**Provided information:**
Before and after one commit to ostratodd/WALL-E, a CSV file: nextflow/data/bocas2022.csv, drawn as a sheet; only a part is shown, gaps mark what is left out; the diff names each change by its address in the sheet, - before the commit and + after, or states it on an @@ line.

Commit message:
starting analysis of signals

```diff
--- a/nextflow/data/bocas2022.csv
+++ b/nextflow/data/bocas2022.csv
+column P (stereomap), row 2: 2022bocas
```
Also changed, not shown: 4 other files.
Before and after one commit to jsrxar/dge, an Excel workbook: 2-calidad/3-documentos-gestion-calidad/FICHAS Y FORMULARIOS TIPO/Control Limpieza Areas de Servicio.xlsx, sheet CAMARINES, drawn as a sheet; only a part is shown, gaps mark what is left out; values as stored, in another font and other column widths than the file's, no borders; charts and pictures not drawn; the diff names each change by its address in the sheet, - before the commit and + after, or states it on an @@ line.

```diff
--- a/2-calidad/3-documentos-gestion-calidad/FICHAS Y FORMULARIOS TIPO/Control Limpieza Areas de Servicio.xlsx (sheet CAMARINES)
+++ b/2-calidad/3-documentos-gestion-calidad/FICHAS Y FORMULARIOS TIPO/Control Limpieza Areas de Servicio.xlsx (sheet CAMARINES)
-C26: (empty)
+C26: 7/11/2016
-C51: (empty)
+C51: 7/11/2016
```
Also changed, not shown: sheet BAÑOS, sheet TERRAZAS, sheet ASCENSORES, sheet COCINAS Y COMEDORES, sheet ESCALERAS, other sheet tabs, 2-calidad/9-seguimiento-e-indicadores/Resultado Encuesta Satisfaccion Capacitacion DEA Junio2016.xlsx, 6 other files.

**Description of the task:** The answer must reproduce all of the entries exactly.

**Answer area:**
Before and after one commit to ostratodd/WALL-E, a CSV file: nextflow/data/bocas2022.csv, drawn as a sheet; only a part is shown, gaps mark what is left out; the diff names each change by its address in the sheet, - before the commit and + after, or states it on an @@ line.

Commit message:
starting analysis of signals

```diff
--- a/nextflow/data/bocas2022.csv
+++ b/nextflow/data/bocas2022.csv
+column P (stereomap), row 2: 2022bocas
```
Also changed, not shown: 4 other files.
Before and after one commit to jsrxar/dge, an Excel workbook: 2-calidad/3-documentos-gestion-calidad/FICHAS Y FORMULARIOS TIPO/Control Limpieza Areas de Servicio.xlsx, sheet CAMARINES, drawn as a sheet; only a part is shown, gaps mark what is left out; values as stored, in another font and other column widths than the file's, no borders; charts and pictures not drawn; the diff names each change by its address in the sheet, - before the commit and + after, or states it on an @@ line.

```diff
--- a/2-calidad/3-documentos-gestion-calidad/FICHAS Y FORMULARIOS TIPO/Control Limpieza Areas de Servicio.xlsx (sheet CAMARINES)
+++ b/2-calidad/3-documentos-gestion-calidad/FICHAS Y FORMULARIOS TIPO/Control Limpieza Areas de Servicio.xlsx (sheet CAMARINES)
-C26: (empty)
+C26: 7/11/2016
-C51: (empty)
+C51: 7/11/2016
```
Also changed, not shown: sheet BAÑOS, sheet TERRAZAS, sheet ASCENSORES, sheet COCINAS Y COMEDORES, sheet ESCALERAS, other sheet tabs, 2-calidad/9-seguimiento-e-indicadores/Resultado Encuesta Satisfaccion Capacitacion DEA Junio2016.xlsx, 6 other files.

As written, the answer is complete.